*** Begin section ***

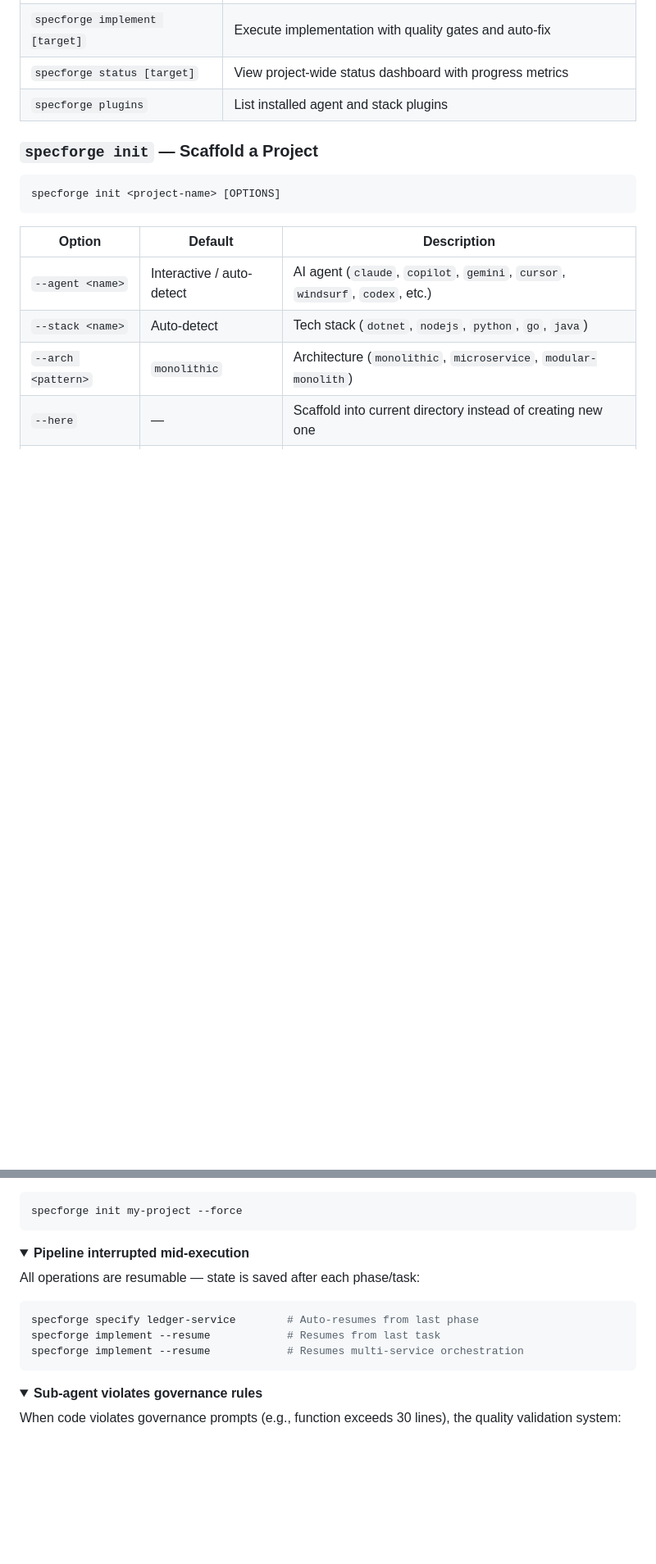
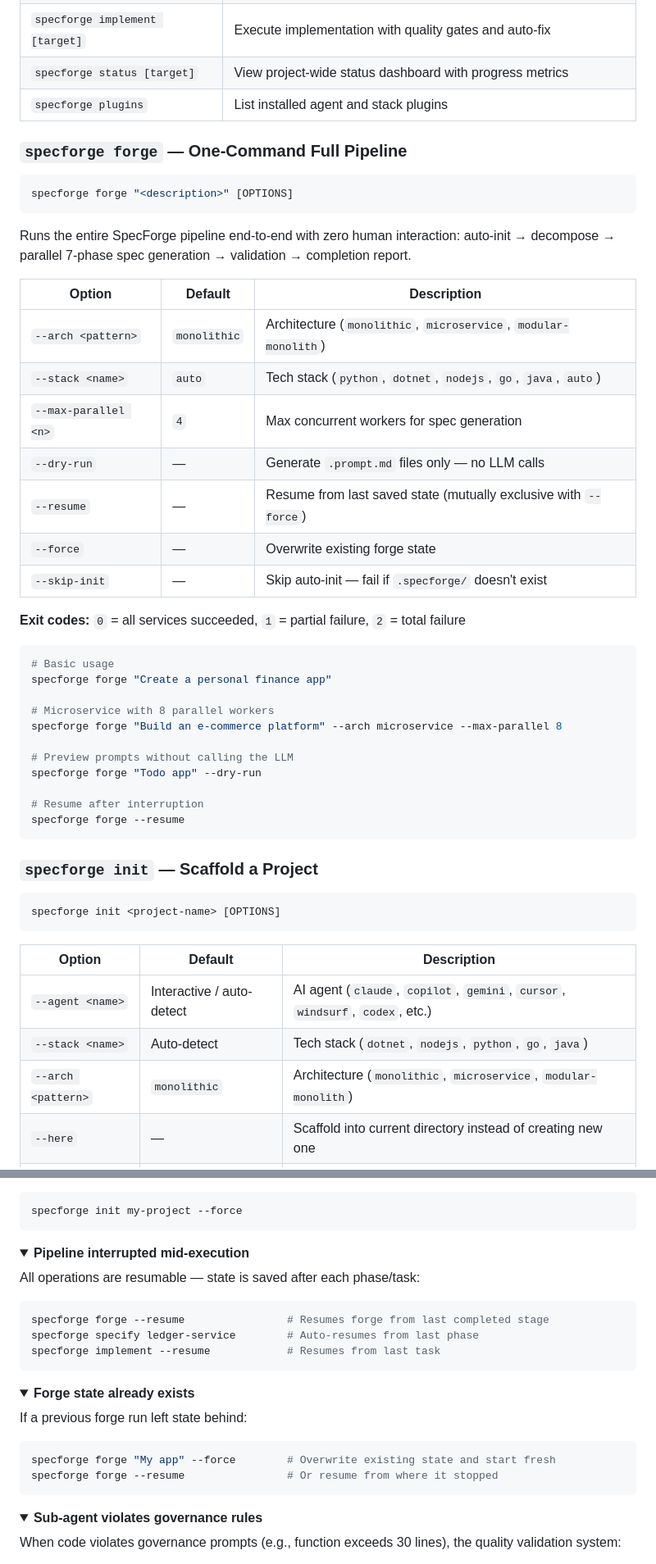
Before and after one commit to Nandakumar333/SpecForge, a Markdown page: README.md, 2 parts joined by grey strips. Shown at 82% size. Drawn GitHub-style; folded sections open; blank space fills up the shorter version.

````diff
--- a/README.md
+++ b/README.md
@@ -264,6 +274,40 @@ SpecForge automatically generates command files in each agent's native discovery
 | `specforge implement [target]` | Execute implementation with quality gates and auto-fix |
 | `specforge status [target]` | View project-wide status dashboard with progress metrics |
 | `specforge plugins` | List installed agent and stack plugins |
+
+### `specforge forge` — One-Command Full Pipeline
+
+```bash
+specforge forge "<description>" [OPTIONS]
+```
+
+Runs the entire SpecForge pipeline end-to-end with zero human interaction: auto-init → decompose → parallel 7-phase spec generation → validation → completion report.
+
+| Option | Default | Description |
+|--------|---------|-------------|
+| `--arch <pattern>` | `monolithic` | Architecture (`monolithic`, `microservice`, `modular-monolith`) |
+| `--stack <name>` | `auto` | Tech stack (`python`, `dotnet`, `nodejs`, `go`, `java`, `auto`) |
+| `--max-parallel <n>` | `4` | Max concurrent workers for spec generation |
+| `--dry-run` | — | Generate `.prompt.md` files only — no LLM calls |
+| `--resume` | — | Resume from last saved state (mutually exclusive with `--force`) |
+| `--force` | — | Overwrite existing forge state |
+| `--skip-init` | — | Skip auto-init — fail if `.specforge/` doesn't exist |
+
+**Exit codes:** `0` = all services succeeded, `1` = partial failure, `2` = total failure
+
+```bash
+# Basic usage
+specforge forge "Create a personal finance app"
+
+# Microservice with 8 parallel workers
+specforge forge "Build an e-commerce platform" --arch microservice --max-parallel 8
+
+# Preview prompts without calling the LLM
+specforge forge "Todo app" --dry-run
+
+# Resume after interruption
+specforge forge --resume
+```
 
 ### `specforge init` — Scaffold a Project
 
@@ -854,9 +911,21 @@ specforge init my-project --force
 All operations are resumable — state is saved after each phase/task:
 
 ```bash
+specforge forge --resume                # Resumes forge from last completed stage
 specforge specify ledger-service        # Auto-resumes from last phase
 specforge implement --resume            # Resumes from last task
-specforge implement --resume            # Resumes multi-service orchestration
+```
+
+</details>
+
+<details>
+<summary><strong>Forge state already exists</strong></summary>
+
+If a previous forge run left state behind:
+
+```bash
+specforge forge "My app" --force        # Overwrite existing state and start fresh
+specforge forge --resume                # Or resume from where it stopped
 ```
 
 </details>
````
Also changed, not shown: other parts of README.md (+37 -14 lines).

*** End section ***

## Task to complete
Could you filter the material above and copy each line that holds the word "implement"?

## Your solution
 | `specforge implement [target]` | Execute implementation with quality gates and auto-fix |
 specforge implement --resume            # Resumes from last task
-specforge implement --resume            # Resumes multi-service orchestration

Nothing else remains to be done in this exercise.